Are you busy, over-committed, overwhelmed? Do you meet yourself coming and going, pass your closest family and friends on the way out the door? Is it seductive to feel busy, important, involved, engaged,entertained, efficient, please others?
When you say "no", what are you saying "yes" to? Could your "no" be a resounding "yes" to feeling more alive, focused, healthy, whole, available to important relationships, noticing what's important, nourishing your soul?
The best thing we have to offer is our careful, focused attention. Who or what do you want to pay attention to?
Our exhibit, “Listening to Life: Psychologists create”, was a new project for our organization, reflecting a relatively new and growing area of research in psychology. The research is not only teaching us more about creativity as a trait and/or a process, but highlighting how creativity contributes to wellbeing, learning, business, science, you name it.
So I was excited to find this CBC report on research* at Harvard Medical School regarding medical students taking art classes. By learning how to look closely at faces, bodies, they improved their powers of observation. The result? Better diagnostic skills in comparison to their colleagues who elected not to take the art classes.
This is pretty cool, isn’t it? The researchers found that, in developing this “visual literacy”, even studying abstract art is helpful, because it enhances pattern recognition skills. Besides the additional medical skills enhanced by art studies, there has been a side benefit ---- some doctors pick up art-making as an avocation. Which we know, from other research, will serve them well.
Paying attention, deep listening, seeing more clearly, flexibility.. All these skills, so important to science, innovation, creative thinking, and successful relationships, are key aspects of making art.
Vision is the Physician
Art is the Prescription” --- Fred Babb
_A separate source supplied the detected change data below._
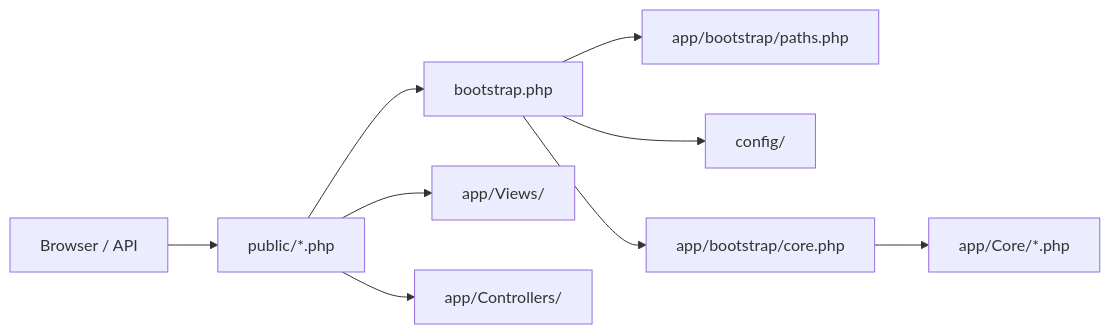
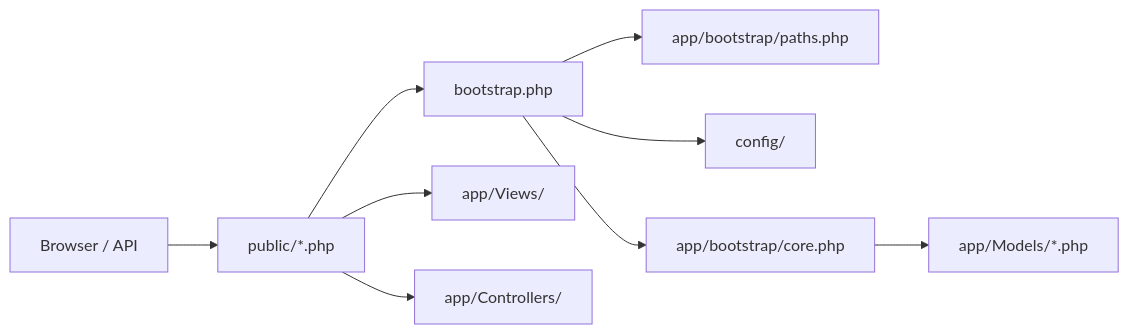
The diagram in docs/ARCHITECTURE.md (Mao-SokHun/Villages-Connection), drawn with Mermaid before and after one commit. The commit also changed other lines of this file and 249 other files, not shown here.

````diff
--- a/docs/ARCHITECTURE.md
+++ b/docs/ARCHITECTURE.md
@@ -54,11 +52,11 @@
 ```mermaid
 flowchart LR
     A[Browser / API] --> B[public/*.php]
     B --> C[bootstrap.php]
     C --> D[app/bootstrap/paths.php]
     C --> E[config/]
     C --> F[app/bootstrap/core.php]
-    F --> G[app/Core/*.php]
+    F --> G[app/Models/*.php]
     B --> H[app/Views/]
     B --> I[app/Controllers/]
 ```
````
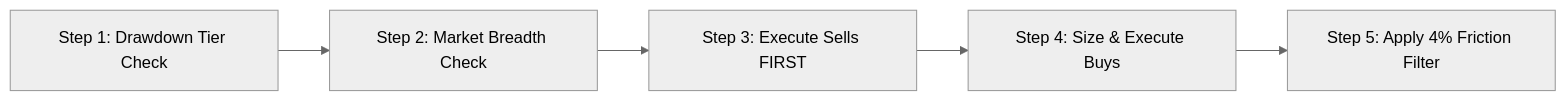
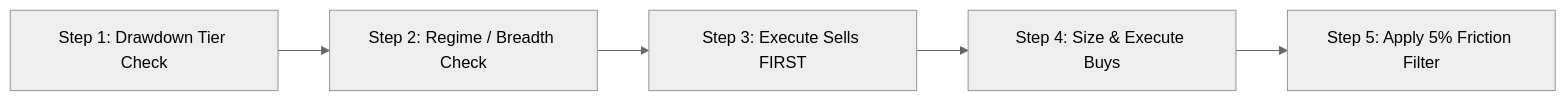
One commit to stonewell/quant_research changed the second of 2 diagrams in docs/ruleset/chan_risk_managed_blend/rules.md. Above: the diagram before and after it, drawn with Mermaid (neutral theme). The commit also changed other lines of this file and 15 other files, not shown here.

````diff
--- a/docs/ruleset/chan_risk_managed_blend/rules.md
+++ b/docs/ruleset/chan_risk_managed_blend/rules.md
@@ -48,7 +33,7 @@
 ```mermaid
 flowchart LR
-    T1["Step 1: Drawdown Tier Check"] --> T2["Step 2: Market Breadth Check"]
+    T1["Step 1: Drawdown Tier Check"] --> T2["Step 2: Regime / Breadth Check"]
     T2 --> T3["Step 3: Execute Sells FIRST"]
     T3 --> T4["Step 4: Size & Execute Buys"]
-    T4 --> T5["Step 5: Apply 4% Friction Filter"]
+    T4 --> T5["Step 5: Apply 5% Friction Filter"]
 ```
````
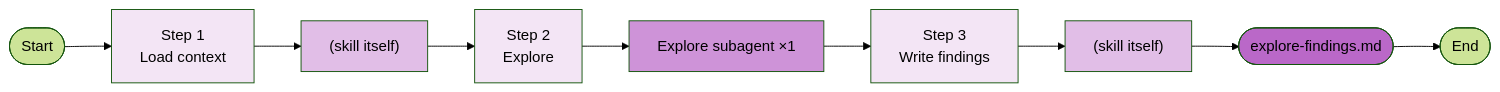
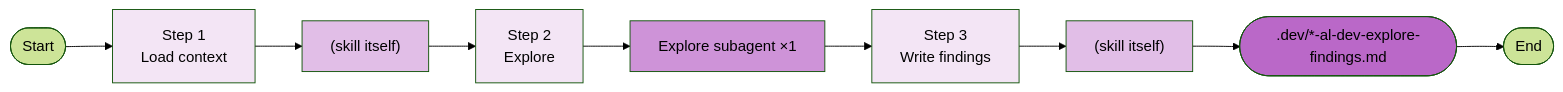
Before and after one commit to russell-laing/al-dev-shared: the eighth of 18 diagrams in docs/al-dev-plugin-map.md, drawn with Mermaid (forest theme). The commit also changed other lines of this file, not shown here.

First line of the commit message:
docs: fix technical accuracy in al-dev-plugin-map diagrams and suggestions

````diff
--- a/docs/al-dev-plugin-map.md
+++ b/docs/al-dev-plugin-map.md
@@ -290,19 +282,19 @@
 ```mermaid
 flowchart LR
     Start([Start]) --> Phase1["Step 1<br/>Load context"]
     Phase1 --> SkillWork1["(skill itself)"]
     SkillWork1 --> Phase2["Step 2<br/>Explore"]
     Phase2 --> Agent1["Explore subagent ×1"]
     Agent1 --> Phase3["Step 3<br/>Write findings"]
     Phase3 --> SkillWork2["(skill itself)"]
-    SkillWork2 --> Output1(["explore-findings.md"])
+    SkillWork2 --> Output1([".dev/*-al-dev-explore-findings.md"])
     Output1 --> End([End])
 
     style Phase1 fill:#f3e5f5
     style Phase2 fill:#f3e5f5
     style Phase3 fill:#f3e5f5
     style SkillWork1 fill:#e1bee7
     style SkillWork2 fill:#e1bee7
     style Agent1 fill:#ce93d8
     style Output1 fill:#ba68c8
 ```
````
So why have arts programs in schools been sidelined or even cut out entirely? What is being lost or diminished, and for what purpose? Why are we still treating art-making with such ambivalence, as if we cannot figure out its function once we get out of pre-school?
*Thanks to About.com:Painting for bringing this article to my attention.
Don’t you love it when one of your personal theories gets, well, proven in some way?
Most of us have theories for everything, given the chance to expound. A basic starting place for cognitive therapy is to ask about and explore those personal theories. Most are based on history and perception with little chance of being proven or disproven. So we investigate based on utility and outcome, on functionality and impact.
But occasionally a pet theory can be validated (or clearly rejected) out in the real world.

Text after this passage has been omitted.